## Your instructions
Go through the entries below and return every line that contains "text".

Source data
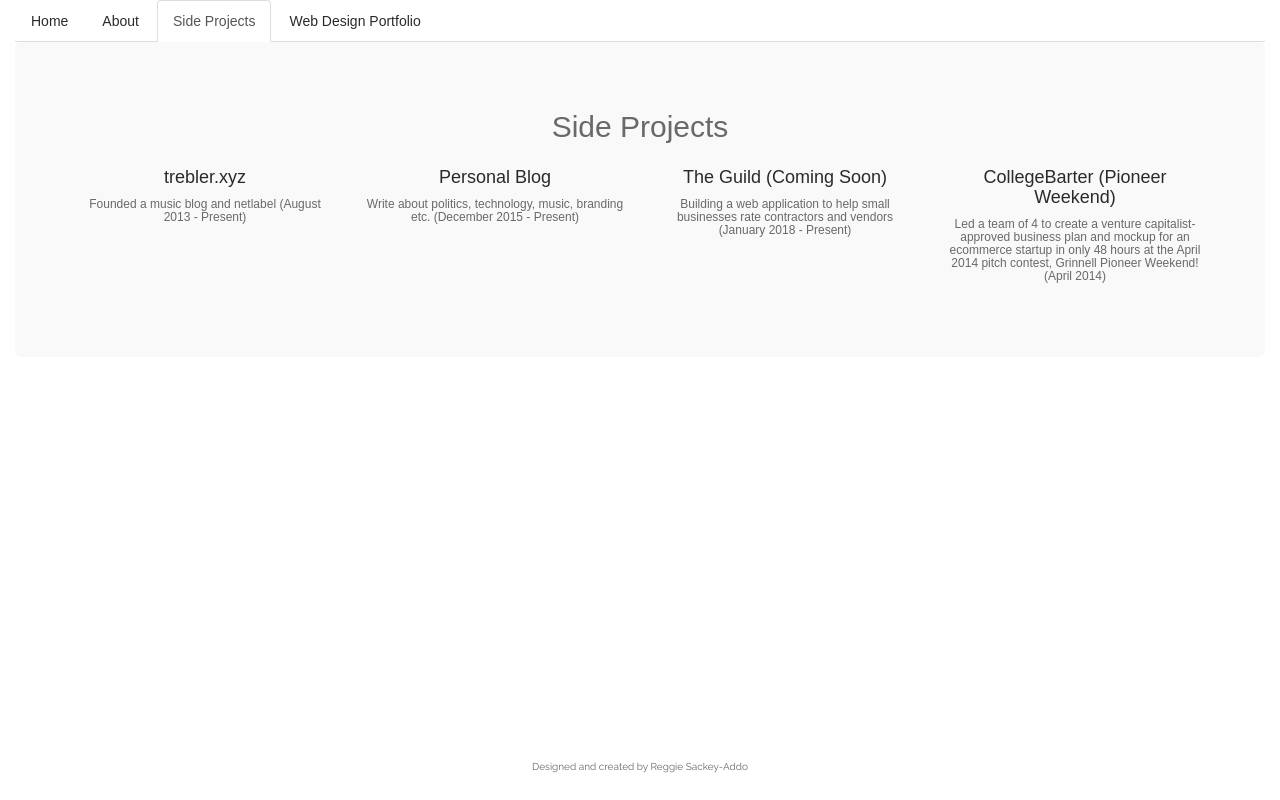
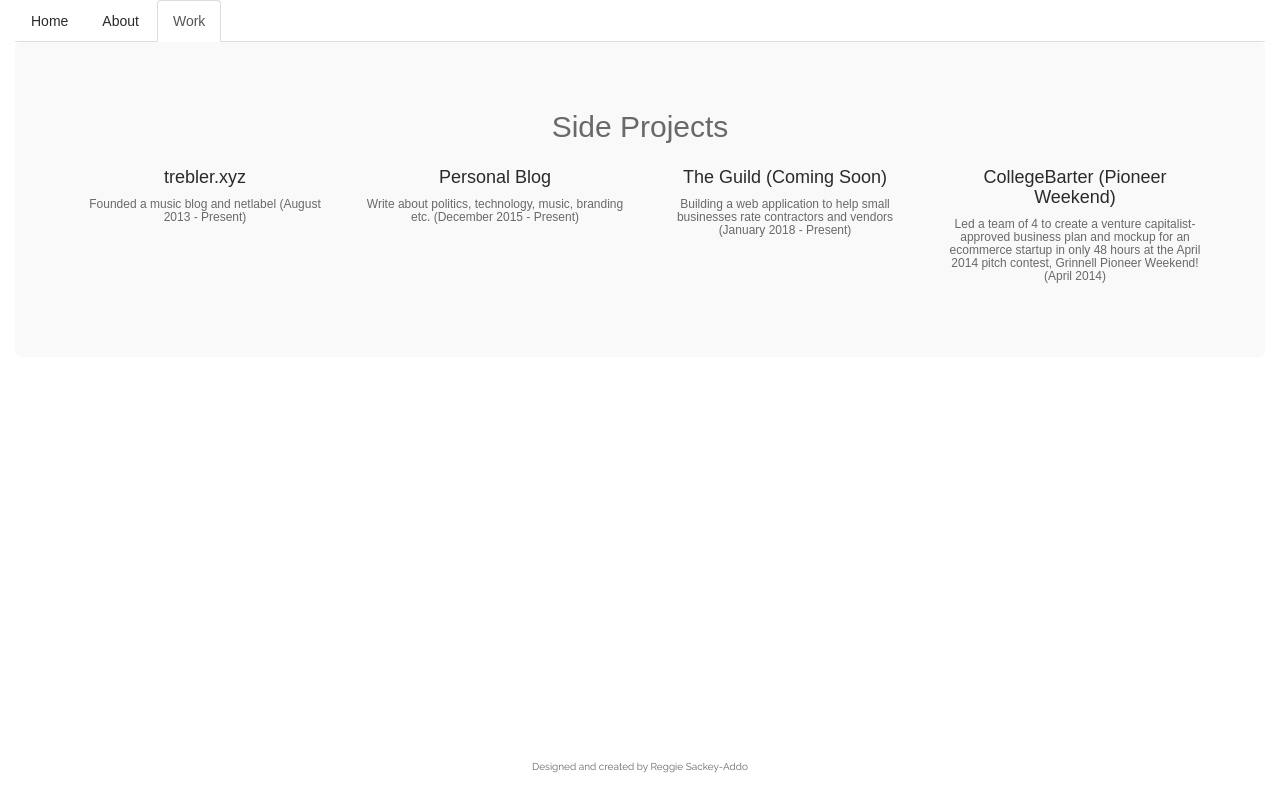
Before and after one commit to ReggieSackey/reggiesackey.github.io, a plain HTML site: page side_projects.html in a window 1280 px wide. Drawn offline with Linux system fonts and the light colour scheme.

Commit message:
Update side_projects.html

```diff
--- a/side_projects.html
+++ b/side_projects.html
@@ -1,6 +1,6 @@
 <html>
 <head>
-	<title>Side Projects - Reggie Sackey-Addo</title>
+	<title>Work - Reggie Sackey-Addo</title>
 	<link href='http://fonts.googleapis.com/css?family=Raleway:400,200' rel='stylesheet' type='text/css'>
 	<link href="bootstrap.min.css" rel="stylesheet" type="text/css" />
 	<link href="https://fonts.googleapis.com/css?family=Jura" rel="stylesheet">
@@ -19,12 +19,8 @@
 							<a href="about.html">About</a>
 						</li>
 						<li class="active">
-							<a href="side_projects.html">Side Projects</a>
+							<a href="side_projects.html">Work</a>
 						</li>
-						<li>
-							<a href="web_design_portfolio.html">Web Design Portfolio</a>
-						</li>
-
 
 					</ul>
 				</div>
```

## Task result
 	<link href='http://fonts.googleapis.com/css?family=Raleway:400,200' rel='stylesheet' type='text/css'>
 	<link href="bootstrap.min.css" rel="stylesheet" type="text/css" />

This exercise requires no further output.